Featuring Bob Owens, Lone Duck Kennels

When I first started training gun dogs, I didn’t always have a partner or bird boy to help throw marks for my dog, so I had to find a way to create effective training scenarios on my own.

Josh Miller calling ducks while his black Lab waits on a stand

I tried just about everything I could think of. Some ideas worked, and others I chalked up as good efforts. If you happen to train mostly on your own, you might find these tips helpful.

Steady on a stand.
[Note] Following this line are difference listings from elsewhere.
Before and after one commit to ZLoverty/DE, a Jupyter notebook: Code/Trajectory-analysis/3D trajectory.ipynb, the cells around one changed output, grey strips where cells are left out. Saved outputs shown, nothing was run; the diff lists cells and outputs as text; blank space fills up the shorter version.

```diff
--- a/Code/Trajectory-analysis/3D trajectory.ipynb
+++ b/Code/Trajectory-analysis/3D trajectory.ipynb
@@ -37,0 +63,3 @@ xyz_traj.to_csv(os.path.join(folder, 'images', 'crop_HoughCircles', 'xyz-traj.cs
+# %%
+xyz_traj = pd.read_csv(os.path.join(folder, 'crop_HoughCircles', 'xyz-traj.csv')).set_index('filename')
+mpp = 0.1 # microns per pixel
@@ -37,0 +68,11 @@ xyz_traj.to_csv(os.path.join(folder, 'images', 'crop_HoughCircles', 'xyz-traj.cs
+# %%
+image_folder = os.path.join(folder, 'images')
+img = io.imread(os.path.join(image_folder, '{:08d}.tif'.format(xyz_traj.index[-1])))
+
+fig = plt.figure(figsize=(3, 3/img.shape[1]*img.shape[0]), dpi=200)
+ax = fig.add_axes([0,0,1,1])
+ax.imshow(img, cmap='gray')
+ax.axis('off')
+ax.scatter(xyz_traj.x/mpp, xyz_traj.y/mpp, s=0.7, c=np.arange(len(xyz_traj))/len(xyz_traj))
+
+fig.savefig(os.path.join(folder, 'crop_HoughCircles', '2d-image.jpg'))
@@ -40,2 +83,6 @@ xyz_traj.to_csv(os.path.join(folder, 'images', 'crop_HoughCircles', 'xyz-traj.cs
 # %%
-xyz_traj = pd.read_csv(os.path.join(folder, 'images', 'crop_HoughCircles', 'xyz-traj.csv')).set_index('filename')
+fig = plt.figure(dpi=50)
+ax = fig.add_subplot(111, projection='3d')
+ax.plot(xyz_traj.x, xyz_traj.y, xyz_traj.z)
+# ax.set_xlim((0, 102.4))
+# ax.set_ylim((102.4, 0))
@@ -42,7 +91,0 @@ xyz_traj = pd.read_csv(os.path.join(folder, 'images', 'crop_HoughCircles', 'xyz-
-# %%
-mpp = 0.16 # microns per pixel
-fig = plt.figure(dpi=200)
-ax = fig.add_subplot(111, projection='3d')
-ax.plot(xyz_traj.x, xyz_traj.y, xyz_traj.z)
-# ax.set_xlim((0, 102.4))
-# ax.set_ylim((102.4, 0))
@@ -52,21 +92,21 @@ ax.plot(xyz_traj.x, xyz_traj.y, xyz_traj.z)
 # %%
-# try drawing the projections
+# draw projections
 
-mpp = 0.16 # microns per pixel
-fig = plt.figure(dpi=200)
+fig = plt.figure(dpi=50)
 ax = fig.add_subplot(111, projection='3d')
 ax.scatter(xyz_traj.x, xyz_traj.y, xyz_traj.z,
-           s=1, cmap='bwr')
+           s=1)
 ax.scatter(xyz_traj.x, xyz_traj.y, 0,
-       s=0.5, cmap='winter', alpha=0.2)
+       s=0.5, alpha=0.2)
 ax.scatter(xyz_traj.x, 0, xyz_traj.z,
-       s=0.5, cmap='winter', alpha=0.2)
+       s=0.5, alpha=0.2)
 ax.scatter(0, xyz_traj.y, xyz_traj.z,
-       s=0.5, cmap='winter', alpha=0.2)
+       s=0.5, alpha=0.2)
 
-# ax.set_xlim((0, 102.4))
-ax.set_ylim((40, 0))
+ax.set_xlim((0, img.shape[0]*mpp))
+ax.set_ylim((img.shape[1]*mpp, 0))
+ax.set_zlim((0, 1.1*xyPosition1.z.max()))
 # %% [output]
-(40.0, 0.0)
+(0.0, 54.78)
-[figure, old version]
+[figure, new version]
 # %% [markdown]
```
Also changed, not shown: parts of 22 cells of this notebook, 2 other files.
First, teach your dog to be steady and patient on a stand. It’s important for the dog to view the entire process, so position your pup properly. Put the dog in the blind facing in the direction where the training bumper will fall. Then walk away from the dog into the field. Make sure he’s paying attention, and launch the bumper in an arc high enough for the dog to see from his blind. After the dog has proved himself to be steady and patient, release him on a retrieve. If your dog breaks and runs after the bumper is released, then pick up the bumper again. Use this as a denial. Unsteady dogs are not rewarded with retrieves.

Remote-controlled launchers are invaluable.

If you’re training by yourself, remote-controlled launchers are invaluable. Launchers allow solo trainers to stand next to their dogs and catapult bumpers into the field. The launcher places the handler in close proximity to the dog, so reinforcing steadiness is easy. Once the dog is steady, the handler can then easily move around the field to offer the pup a variety of retrieves. The variety also holds the dog’s attention better and keeps him focused. There are many different models, from inexpensive handhelds to deluxe units complete with electronic quacks. I favor launchers that feature an electronic quack, as they also enable me to get the dog’s attention focused. Since bumpers fall from the sky after emitting an electronic quack, I can train the dog to first listen and then watch.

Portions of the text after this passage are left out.